The rapid growth of generative artificial intelligence has created a looming cybersecurity risk for the banking sector, the Federal Reserve’s vice chair for supervision, Michael Barr, warned Thursday.
As use cases for generative AI continue to evolve, “an arms race between those who are using generative AI to attack and those who are trying to use generative AI to block the attack” will ensue in the financial sector, Barr said during a live-streamed cyber risk conference held by the Federal Reserve Bank of Cleveland.
“Technology is always evolving, and so we have to keep up with the next threat. Generative AI could be a really important new concept for the economy, for finance, for really many aspects of economic life. And as with any new technology, it will have risks,” he said.
Barr said it is critical for financial institutions to make investments in generative AI to safeguard against cyberattacks.
“There’s a real risk that we have a cyber arms race using generative AI with defenders and attackers in a constant struggle,” Barr said. “So we do need to make sure that we are, and banks are, investing in the kind of technology that is useful, not only today, but in the near future.”
Barr also highlighted third-party relationships, emphasizing that banks of all sizes have a responsibility to ensure their vendors are properly managing cyber risk.
“The banks need to treat the third-party risk management as if it were their own risk inside the institution, because legally it is, and from a supervisory perspective, it’s required. It’s just essential in terms of the safety and soundness of the financial system,” he said.
While it is mostly smaller institutions that rely heavily on third-party service providers, Barr noted that large institutions moving to cloud-based solutions also need to be vigilant.
“It’s absolutely essential that as they do that, banks are ensuring that their relationships with third parties, not only are not hurting them, but are actively helping them to manage their cyber risk,” he said. “We really need to have resiliency in critical service providers, and the banks have an absolutely central role in making sure that that’s the case.”
Due to the tightly interconnected nature of the U.S. financial system, a data breach at one firm can have devastating ripple effects across the financial services sector, even if that firm is a smaller bank, Barr said.

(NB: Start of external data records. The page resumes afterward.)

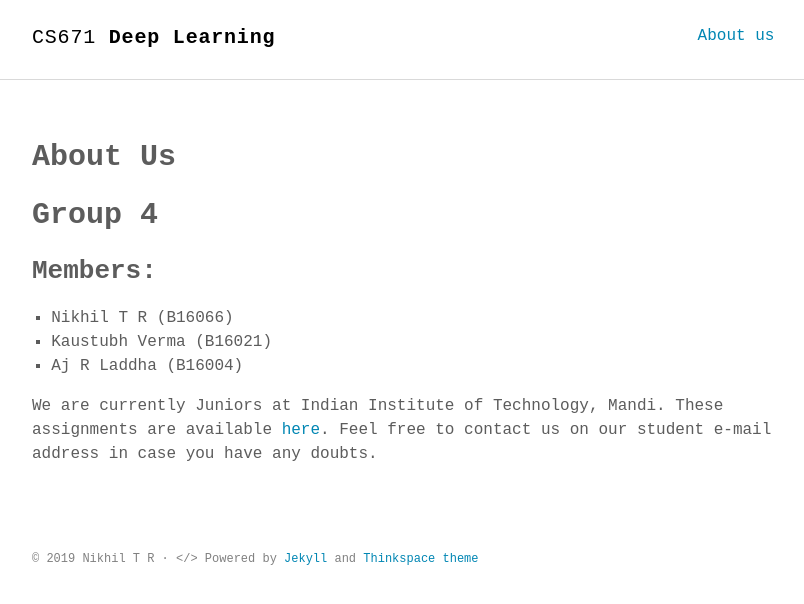
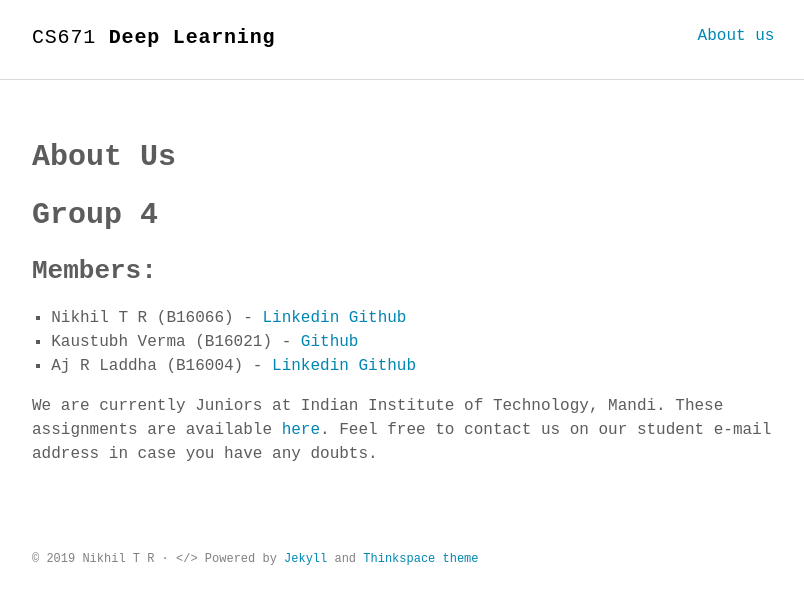
Before and after one commit to Kaustubh1Verma/CS671_Deep-Learning_2019, a Jekyll site: the page built from about.md, in a window 1280 px wide. Shown: the top 604 px of the page, without its empty margins (232-1036 px from the left). Built offline with Jekyll 4.4.1, drawn with Linux system fonts in a browser that asks for light colours; some web fonts are replaced.

Commit message:
Add links

```diff
--- a/about.md
+++ b/about.md
@@ -6,8 +6,8 @@ permalink: /about/
 
 # Group 4
 ## Members:
-1. Nikhil T R (B16066)
-2. Kaustubh Verma (B16021)
-3. Aj R Laddha (B16004)
+1. Nikhil T R (B16066) - [Linkedin](https://www.linkedin.com/in/nikhiltr/) [Github](https://www.github.com/42niks)
+2. Kaustubh Verma (B16021) - [Github](https://github.com/Kaustubh1Verma)
+3. Aj R Laddha (B16004) - [Linkedin](https://www.linkedin.com/in/aj-laddha-92b492170/) [Github](https://github.com/AjLaddha)
 
 We are currently Juniors at Indian Institute of Technology, Mandi. These assignments are available [here](https://github.com/42niks/CS671-Deep-Learning-2019 "Nikhil's Repository"). Feel free to contact us on our student e-mail address in case you have any doubts.
```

“If there’s a problem at a small bank, it can then infect the rest of the financial system,” Barr said. “We’re not any more safe if it’s a small bank than a big bank, because that problem can then grow into the rest of the system. We have to worry about even the weakest link in the system.”
A cyberattack at a financial institution could disrupt a firm’s payment system and liquidity provision channels, Barr said.
“If a bank has to cut itself off in order to protect the rest of the system from a cyberattack, that cutting off has ripple effects that could cause bank failures,” he said.
Barr emphasized the importance of having firms engage in internal and external testing, adding banks need to find creative ways to ensure they have the ability to recover and resume operations with the least amount of client disruption.
Barr’s comments come as Consumer Financial Protection Bureau Director Rohit Chopra has also warned of the risks of generative AI, albeit from a consumer perspective.
Chopra, in April, said the bureau is closely monitoring how generative AI and ChatGPT-like technologies, when used by banks, could undermine or create risks in customer care.
“We’re doing some work right now on how [generative AI] might undermine or create risks in customized customer care, to the extent that biases are introduced, or frankly, even the wrong information,” he said.
Meanwhile, an interagency initiative launched by the Justice Department, Federal Trade Commission and Equal Employment Opportunity Commission in April aims to crack down on “unchecked AI” in lending, housing and employment.